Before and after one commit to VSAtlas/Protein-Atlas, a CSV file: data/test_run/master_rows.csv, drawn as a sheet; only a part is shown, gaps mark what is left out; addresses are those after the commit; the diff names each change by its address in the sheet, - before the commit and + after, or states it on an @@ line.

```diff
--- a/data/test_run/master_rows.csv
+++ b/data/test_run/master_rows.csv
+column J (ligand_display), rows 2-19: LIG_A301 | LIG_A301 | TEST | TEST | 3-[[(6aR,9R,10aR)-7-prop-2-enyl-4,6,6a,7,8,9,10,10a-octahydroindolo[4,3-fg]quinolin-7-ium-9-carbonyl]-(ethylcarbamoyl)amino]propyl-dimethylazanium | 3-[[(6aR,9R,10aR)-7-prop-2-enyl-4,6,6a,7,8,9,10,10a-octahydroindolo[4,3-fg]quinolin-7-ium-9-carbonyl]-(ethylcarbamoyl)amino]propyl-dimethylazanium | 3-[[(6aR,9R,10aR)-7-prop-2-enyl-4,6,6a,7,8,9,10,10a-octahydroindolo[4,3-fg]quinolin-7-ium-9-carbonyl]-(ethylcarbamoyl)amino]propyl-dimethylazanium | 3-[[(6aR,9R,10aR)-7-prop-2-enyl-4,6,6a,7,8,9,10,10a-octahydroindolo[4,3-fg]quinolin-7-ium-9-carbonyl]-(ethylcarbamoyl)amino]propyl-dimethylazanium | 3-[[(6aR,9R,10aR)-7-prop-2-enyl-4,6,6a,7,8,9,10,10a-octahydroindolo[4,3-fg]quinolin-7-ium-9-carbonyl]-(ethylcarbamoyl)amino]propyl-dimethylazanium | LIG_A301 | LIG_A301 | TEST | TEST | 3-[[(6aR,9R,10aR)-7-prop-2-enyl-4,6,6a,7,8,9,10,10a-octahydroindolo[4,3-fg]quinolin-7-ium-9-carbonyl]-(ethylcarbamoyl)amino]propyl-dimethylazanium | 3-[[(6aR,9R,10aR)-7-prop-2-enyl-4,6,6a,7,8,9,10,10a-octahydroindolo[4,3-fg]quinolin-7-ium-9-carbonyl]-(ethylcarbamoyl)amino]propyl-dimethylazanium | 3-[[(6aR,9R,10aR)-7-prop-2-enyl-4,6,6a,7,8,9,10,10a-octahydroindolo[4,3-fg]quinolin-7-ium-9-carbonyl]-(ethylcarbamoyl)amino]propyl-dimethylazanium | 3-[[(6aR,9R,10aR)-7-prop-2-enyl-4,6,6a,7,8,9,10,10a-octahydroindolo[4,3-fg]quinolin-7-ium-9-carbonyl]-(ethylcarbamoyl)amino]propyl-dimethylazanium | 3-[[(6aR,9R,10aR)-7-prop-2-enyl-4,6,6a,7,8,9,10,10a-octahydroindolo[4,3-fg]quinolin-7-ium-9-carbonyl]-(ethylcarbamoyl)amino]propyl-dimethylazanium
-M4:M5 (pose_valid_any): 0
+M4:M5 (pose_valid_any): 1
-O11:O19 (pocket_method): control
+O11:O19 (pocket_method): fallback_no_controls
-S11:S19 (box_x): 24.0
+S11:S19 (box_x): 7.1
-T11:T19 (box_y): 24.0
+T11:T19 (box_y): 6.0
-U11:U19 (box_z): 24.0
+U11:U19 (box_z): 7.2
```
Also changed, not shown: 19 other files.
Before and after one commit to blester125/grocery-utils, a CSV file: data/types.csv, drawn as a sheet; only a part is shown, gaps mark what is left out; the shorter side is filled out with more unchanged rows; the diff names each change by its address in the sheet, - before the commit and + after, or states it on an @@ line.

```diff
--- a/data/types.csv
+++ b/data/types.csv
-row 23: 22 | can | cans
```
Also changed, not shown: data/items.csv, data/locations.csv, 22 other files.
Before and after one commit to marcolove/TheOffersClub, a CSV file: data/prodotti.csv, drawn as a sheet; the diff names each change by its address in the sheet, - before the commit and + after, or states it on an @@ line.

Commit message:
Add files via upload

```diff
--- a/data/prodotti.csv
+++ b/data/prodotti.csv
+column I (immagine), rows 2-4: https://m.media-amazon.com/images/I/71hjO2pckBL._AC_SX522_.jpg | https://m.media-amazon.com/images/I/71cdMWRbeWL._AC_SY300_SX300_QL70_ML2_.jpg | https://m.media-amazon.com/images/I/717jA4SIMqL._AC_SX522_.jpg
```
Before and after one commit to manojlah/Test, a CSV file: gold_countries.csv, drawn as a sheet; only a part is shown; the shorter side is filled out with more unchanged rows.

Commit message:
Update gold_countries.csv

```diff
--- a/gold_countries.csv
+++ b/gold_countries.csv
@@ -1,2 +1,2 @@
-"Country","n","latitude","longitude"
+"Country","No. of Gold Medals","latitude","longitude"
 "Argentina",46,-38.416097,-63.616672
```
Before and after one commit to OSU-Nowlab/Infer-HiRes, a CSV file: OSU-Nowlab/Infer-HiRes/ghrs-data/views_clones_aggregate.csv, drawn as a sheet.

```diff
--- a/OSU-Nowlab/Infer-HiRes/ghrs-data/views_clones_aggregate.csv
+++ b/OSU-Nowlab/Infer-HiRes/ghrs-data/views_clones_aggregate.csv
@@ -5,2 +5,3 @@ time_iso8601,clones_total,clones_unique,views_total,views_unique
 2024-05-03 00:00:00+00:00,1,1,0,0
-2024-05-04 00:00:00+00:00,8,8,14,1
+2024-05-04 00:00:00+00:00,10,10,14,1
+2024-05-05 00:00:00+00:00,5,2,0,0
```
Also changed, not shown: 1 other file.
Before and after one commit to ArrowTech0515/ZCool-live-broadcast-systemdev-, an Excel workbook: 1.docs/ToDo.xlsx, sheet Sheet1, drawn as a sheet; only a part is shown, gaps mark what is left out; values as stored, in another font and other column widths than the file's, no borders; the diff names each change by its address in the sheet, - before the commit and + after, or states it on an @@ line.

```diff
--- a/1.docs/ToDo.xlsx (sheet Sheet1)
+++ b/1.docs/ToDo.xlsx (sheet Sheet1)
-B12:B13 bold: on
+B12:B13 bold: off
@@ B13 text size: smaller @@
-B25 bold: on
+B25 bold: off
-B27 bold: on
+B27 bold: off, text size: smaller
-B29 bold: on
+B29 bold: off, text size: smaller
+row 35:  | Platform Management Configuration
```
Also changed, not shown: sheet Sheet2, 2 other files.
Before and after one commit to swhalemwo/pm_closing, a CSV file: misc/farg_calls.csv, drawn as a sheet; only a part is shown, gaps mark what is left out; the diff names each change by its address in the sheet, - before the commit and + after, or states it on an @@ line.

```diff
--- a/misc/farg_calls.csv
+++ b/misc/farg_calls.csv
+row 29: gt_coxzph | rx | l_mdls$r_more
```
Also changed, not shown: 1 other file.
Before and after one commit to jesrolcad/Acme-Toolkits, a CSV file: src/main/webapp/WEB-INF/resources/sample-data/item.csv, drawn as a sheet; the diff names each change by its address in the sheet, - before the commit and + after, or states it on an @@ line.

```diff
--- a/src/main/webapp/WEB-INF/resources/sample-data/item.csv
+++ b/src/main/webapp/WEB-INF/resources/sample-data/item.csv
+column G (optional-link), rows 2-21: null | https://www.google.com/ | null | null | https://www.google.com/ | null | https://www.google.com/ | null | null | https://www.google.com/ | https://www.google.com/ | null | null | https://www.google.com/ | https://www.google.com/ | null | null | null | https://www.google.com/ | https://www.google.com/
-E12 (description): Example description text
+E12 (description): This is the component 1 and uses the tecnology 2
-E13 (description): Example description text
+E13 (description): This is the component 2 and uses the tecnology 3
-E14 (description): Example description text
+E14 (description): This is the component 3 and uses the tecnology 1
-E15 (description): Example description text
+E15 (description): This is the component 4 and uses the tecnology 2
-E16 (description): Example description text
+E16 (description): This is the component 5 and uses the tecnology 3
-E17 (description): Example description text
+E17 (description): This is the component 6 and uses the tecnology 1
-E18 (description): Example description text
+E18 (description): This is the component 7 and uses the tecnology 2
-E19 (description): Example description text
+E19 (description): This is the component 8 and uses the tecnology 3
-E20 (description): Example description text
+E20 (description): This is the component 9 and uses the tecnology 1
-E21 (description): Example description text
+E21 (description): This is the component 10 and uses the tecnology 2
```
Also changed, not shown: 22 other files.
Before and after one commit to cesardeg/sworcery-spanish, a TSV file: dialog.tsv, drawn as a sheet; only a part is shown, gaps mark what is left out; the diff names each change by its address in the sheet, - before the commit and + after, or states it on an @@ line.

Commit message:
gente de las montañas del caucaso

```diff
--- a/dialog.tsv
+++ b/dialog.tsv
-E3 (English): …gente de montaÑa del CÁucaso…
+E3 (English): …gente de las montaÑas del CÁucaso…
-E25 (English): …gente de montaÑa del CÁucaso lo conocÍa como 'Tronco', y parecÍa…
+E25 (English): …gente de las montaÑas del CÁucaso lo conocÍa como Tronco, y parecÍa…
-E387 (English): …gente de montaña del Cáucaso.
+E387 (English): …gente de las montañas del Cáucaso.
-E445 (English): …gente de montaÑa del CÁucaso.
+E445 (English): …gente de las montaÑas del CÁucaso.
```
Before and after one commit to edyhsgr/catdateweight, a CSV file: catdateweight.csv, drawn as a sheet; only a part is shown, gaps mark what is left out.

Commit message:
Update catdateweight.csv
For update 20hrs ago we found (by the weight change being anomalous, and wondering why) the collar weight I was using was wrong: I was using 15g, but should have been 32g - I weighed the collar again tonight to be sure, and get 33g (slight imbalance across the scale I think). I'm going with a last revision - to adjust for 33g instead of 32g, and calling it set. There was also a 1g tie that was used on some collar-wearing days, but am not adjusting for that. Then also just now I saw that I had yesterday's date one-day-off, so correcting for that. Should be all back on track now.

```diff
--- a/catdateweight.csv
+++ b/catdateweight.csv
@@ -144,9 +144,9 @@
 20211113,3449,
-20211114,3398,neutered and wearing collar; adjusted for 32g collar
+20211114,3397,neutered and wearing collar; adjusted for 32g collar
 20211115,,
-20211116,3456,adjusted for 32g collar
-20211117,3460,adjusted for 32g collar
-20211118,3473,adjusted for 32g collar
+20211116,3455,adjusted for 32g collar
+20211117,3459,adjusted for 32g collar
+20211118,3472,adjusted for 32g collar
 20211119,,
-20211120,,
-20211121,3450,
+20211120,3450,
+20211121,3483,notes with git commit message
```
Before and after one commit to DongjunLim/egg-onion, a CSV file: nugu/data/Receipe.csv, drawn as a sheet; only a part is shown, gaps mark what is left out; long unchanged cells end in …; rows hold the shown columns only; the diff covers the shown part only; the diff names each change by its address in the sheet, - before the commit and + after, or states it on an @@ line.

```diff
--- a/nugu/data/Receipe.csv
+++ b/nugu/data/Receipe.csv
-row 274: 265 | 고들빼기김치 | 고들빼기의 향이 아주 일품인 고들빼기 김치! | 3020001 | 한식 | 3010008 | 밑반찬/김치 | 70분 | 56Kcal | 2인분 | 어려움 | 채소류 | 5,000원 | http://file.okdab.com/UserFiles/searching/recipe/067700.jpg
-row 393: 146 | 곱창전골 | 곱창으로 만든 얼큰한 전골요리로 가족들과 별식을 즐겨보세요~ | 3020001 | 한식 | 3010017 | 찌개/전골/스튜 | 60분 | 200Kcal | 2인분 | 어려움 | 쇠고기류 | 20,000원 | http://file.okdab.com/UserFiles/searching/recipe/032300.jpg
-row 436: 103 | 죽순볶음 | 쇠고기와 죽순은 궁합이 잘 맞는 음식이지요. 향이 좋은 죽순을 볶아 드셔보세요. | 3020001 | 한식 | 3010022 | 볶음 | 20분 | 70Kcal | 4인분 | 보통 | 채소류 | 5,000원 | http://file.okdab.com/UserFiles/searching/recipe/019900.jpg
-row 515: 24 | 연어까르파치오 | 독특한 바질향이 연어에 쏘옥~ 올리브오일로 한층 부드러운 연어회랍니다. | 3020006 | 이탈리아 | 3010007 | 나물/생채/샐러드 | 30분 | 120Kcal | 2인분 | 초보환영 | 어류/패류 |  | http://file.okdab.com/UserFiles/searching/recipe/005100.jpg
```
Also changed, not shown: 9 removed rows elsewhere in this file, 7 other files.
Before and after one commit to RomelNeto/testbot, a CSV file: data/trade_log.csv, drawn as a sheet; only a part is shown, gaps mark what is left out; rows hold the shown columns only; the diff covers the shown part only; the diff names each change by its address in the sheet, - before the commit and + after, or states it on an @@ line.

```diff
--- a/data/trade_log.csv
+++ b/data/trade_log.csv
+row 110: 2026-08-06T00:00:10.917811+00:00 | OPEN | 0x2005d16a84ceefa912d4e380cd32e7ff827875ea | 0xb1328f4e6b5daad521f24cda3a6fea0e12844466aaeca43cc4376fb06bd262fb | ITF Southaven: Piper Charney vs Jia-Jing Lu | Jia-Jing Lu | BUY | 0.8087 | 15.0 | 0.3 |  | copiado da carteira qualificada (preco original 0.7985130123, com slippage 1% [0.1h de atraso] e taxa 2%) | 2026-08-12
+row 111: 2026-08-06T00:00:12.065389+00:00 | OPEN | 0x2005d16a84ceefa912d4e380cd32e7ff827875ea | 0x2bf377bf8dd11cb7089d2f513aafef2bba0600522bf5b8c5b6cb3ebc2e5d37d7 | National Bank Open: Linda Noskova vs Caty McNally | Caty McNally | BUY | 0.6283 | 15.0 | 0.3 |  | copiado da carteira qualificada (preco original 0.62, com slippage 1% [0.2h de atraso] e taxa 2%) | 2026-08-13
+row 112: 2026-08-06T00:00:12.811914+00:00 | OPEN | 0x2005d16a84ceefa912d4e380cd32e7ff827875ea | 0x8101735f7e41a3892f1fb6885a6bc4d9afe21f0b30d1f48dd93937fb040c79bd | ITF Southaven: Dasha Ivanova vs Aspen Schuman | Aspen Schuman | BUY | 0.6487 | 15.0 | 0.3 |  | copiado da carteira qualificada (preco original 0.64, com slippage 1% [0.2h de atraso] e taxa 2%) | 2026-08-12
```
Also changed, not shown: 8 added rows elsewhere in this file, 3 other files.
-*-*-
#### [TASK BRIEF]
Pull out every line above that holds the word "types".

#### [WRITTEN ANSWER]
Before and after one commit to blester125/grocery-utils, a CSV file: data/types.csv, drawn as a sheet; only a part is shown, gaps mark what is left out; the shorter side is filled out with more unchanged rows; the diff names each change by its address in the sheet, - before the commit and + after, or states it on an @@ line.
--- a/data/types.csv
+++ b/data/types.csv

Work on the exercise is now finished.